Sweet balsamic rosemary dressing marinade sauce

As inspired by Beryl


90ml balsamic vinegar
90ml spirit vinegar
90ml olive oil
45ml thick soy sauce
45ml honey
45ml brown sugar
15ml rosemary chopped
10ml mustard powder
10ml garlic crushed


  1. Whisk all the ingredients together.
  2. Place in a saucepan, bring to the boil and allow to simmer for 5 minutes.
This beautifully silky thick sauce can be used to marinade steak, chicken and fish; be used as a salad dressing, drizzled over poached eggs or baked spuddies and can be swirled on top of soup to make it look pretty and why not coat your veggies before roasting.

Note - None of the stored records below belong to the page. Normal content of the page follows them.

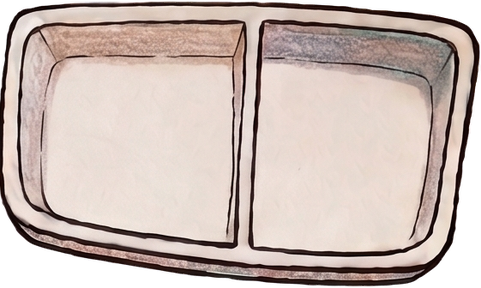
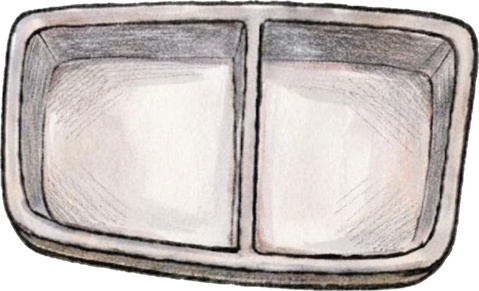
feat: redraw the pineapple/olives bin, cut all bins from own drawings
Cut bin3 from its own empty and full drawings like bins 1 and 2, and since every bin is now drawn separately, drop the layout-sheet fill and label path and its compartment finder, keeping the empty layout sheet only to locate each bin's spot.

diff --git a/tools/art/extract.py b/tools/art/extract.py
@@ -29,7 +29,7 @@ MIN_SPECK = 400  # drop foreground islands smaller than this, px
 LAYOUT_DIFF = 35  # layout-vs-plate difference that counts as drawn
 FIT_DOWNSAMPLE = 4
 FIT_SCALES = np.arange(0.6, 1.4, 0.005)
-FILL_FEATHER = 1.5  # compartment mask blur, px
+FILL_FEATHER = 1.5  # fill mask blur, px
 FILL_CUTOFF = 0.01
 # Separately drawn bins: food is where the full drawing differs from the empty one, cleaned up in px
 FOOD_DIFF = 45
@@ -52,14 +52,15 @@ DOUGH_BAKE_PAD = 16  # paper added around the drawing so dough touching the canv
 DOUGH_SMOOTH = 5  # trims pencil-shadow scraps off the silhouette, px
 DOUGH_EDGE_SAMPLES = 180
 DOUGH_RAY_STEP = 0.25
-# Bins with 'drawn' (empty, full) come from their own drawings, scaled onto the sheet bin's spot; their label box is in
+# Bins come from their own drawings (empty, full), scaled onto their box on the empty layout sheet; the label box is in
 # the empty drawing's px
 BINS = [
     {'name': 'bin1', 'box': (204, 114, 792, 444), 'label': (0, 570, 1024, 803), 'fills': ('sauce', 'cheese'),
      'drawn': ('pizza_bin1_empty.png', 'pizza_bin1_full.png')},
     {'name': 'bin2', 'box': (930, 132, 1482, 456), 'label': (0, 560, 1024, 817), 'fills': ('pepperoni', 'basil'),
      'drawn': ('pizza_bin2_empty.png', 'pizza_bin2_full.png')},
-    {'name': 'bin3', 'box': (1590, 144, 2160, 492), 'label': (1560, 448, 2140, 570), 'fills': ('pineapple', 'olives')},
+    {'name': 'bin3', 'box': (1590, 144, 2160, 492), 'label': (0, 560, 1024, 808), 'fills': ('pineapple', 'olives'),
+     'drawn': ('pizza_bin3_empty.png', 'pizza_bin3_full.png')},
 ]
 # Where to look for the separately drawn pieces in the layout
 PEEL_REGION = (560, 500, 1760, 1792)
@@ -189,22 +190,6 @@ def save(name, pixels, scale):
     im = im.convert('RGBa').resize(size, Image.LANCZOS).convert('RGBA')
     im.save(OUT / f'{name}.png', optimize=True)
     return l, t, r, b
-
-
-def compartments(mask, ink):
-    """Left and right compartment areas: inside the rim band, split at the divider."""
-    comps, n = ndimage.label(mask & ~ink)
-    # The rim band is a ring, so its bounding box is the biggest
-    boxes = ndimage.find_objects(comps)
-    areas = [(s[0].stop - s[0].start) * (s[1].stop - s[1].start) for s in boxes]
-    rim = comps == 1 + int(np.argmax(areas))
-    inner = ndimage.binary_fill_holes(rim) & ~rim
-    xs = np.nonzero(inner.any(0))[0]
-    third = (xs.max() - xs.min()) // 3
-    mid = slice(xs.min() + third, xs.max() - third)
-    divider = mid.start + int(np.argmax((inner & ink)[:, mid].sum(0)))
-    cols = np.arange(inner.shape[1])[None, :]
-    return inner & (cols < divider), inner & (cols >= divider)
 
 
 def align_to(img, mask, shape):
@@ -539,26 +524,10 @@ def main():
     dough_pieces(record)
     dough_bakes(record)
 
-    # Bins: empty base plus one food overlay per compartment
-    empty = load('pizza_bins_empty.jpeg')
-    full = load('pizza_bins_full.jpeg')
-    full_paper = estimate_paper(full)
-    empty_fg = foreground(empty, plate, use_chroma=False)
-    full_fg = foreground(full, full_paper, use_chroma=False)
-    ink = lum(empty) < INK_LUM
+    # Bins: each drawn on its own; the empty layout sheet gives its spot
+    empty_fg = foreground(load('pizza_bins_empty.jpeg'), plate, use_chroma=False)
     for spec in BINS:
-        mask = largest(in_box(empty_fg, spec['box']))
-        if 'drawn' in spec:
-            drawn_bin(spec, mask, place, f)
-            continue
-        place(spec['name'], cutout(empty, plate, mask), f)
-
-        for fill_name, region in zip(spec['fills'], compartments(mask, ink)):
-            soft = ndimage.gaussian_filter(region.astype(np.float32), FILL_FEATHER)
-            place(f'fill_{fill_name}', rgba(full, full_paper, soft * (soft > FILL_CUTOFF)), f)
-
-        near_bin = ndimage.binary_dilation(largest(in_box(full_fg, spec['box'])), iterations=LABEL_CLEARANCE)
-        place(f'label_{spec["name"]}', rgba(full, full_paper, lettering(full, full_paper, spec['label'], near_bin)), f)
+        drawn_bin(spec, largest(in_box(empty_fg, spec['box'])), place, f)
 
     # Peel and dragon were drawn apart; fit each onto the layout
     target = np.abs(layout - plate).max(2) > LAYOUT_DIFF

In my Kitchen October 2011

Wow, another new month already and time for Celia’s “In My Kitchen” post. 😀

A short while back I found out about a gent who drives around the village every Saturday with locally grown veggies to sell to us “locals”.  What a treasure chest he has in his trailer!  Everything is washed and what can be peeled and cut up are all nicely packaged and sealed in bags.  I was very excited to hear that everything has a standard price of just R10 a bag.  I went a touch overboard and Pete was a little concerned about the amount of veggies he was going to eat.  I would have purchased a lot more but I had just been into town the day before and had already bought potatoes, onions, carrots, tomatoes and a few other goodies.  I am very excited to see what he will bring every Saturday.  I have my shopping basket ready and waiting.

On chatting with this lovely farmer, he can also arrange a whole lamb at just R45 a kilo!  Mutton at R35 a kilo and chicken, which I forgot the price of.  Not to worry he will be back on Saturday and I can check with him then.


In My Kitchen – October 2011

In my kitchen…

are 2 bags of beautiful green broccoli

In my kitchen…

are 2 bags of crisp white cauliflower

In my kitchen…

are 2 bags of lovely sweet pumpkin

In my kitchen…

is a bag of sweet potatoes just waiting to be made into a pie 🙂

And just for a bit of fun…

In my kitchen…

is the sweetest serviette holder that my one SIL gave me

and my beautiful ebony wood sugar bowl from Zanzibar which strangely enough has a bullet in it.

What’s in your kitchen this month?  Please link back to Celia’s blog Fig Jam and Lime Cordial if you partake in the fun.

Low GI Tangy Tossed Salad

This salad makes a nice change to the traditional Greek salad (minus the tomatoes, green pepper and olives) and compliments a braaied (barbecued) lazy aged steak perfectly. 
Peppadew is the brand name of sweet piquant peppers (a breed of capsicum baccaum) originally grown in the Limpopo province of South Africa – if you are unable to find these, you can replace them with any other sweet piquant peppers.

Low GI Tangy Tossed Salad



½ small onion thinly sliced
1 packet mixed lettuce shredded
2 small red apples sliced and sprinkled with lemon juice
¼ English cucumber sliced and halved
4 peppadews thinly sliced
125ml low fat chunky cottage cheese
1 low fat feta round cubed
Freshly ground black pepper


  1. Blanche the onion in a little boiling water.
  2. Mix all the ingredients in a large salad bowl.


Submitted by:  Desiree Visagie, Johannesburg

Substituting ingredients

How often have you decided on the spur of the moment to cook or bake something to realise you are out of stock of one of the ingredients.  If that happens again, refer to this helpful guide.



Substituting ingredients

Ingredient conversions

The older recipe books give certain ingredient weights in grams and a some of us today don’t have scales to measure out grams.  This table will eliminate uncertainties for you.



Ingredient conversions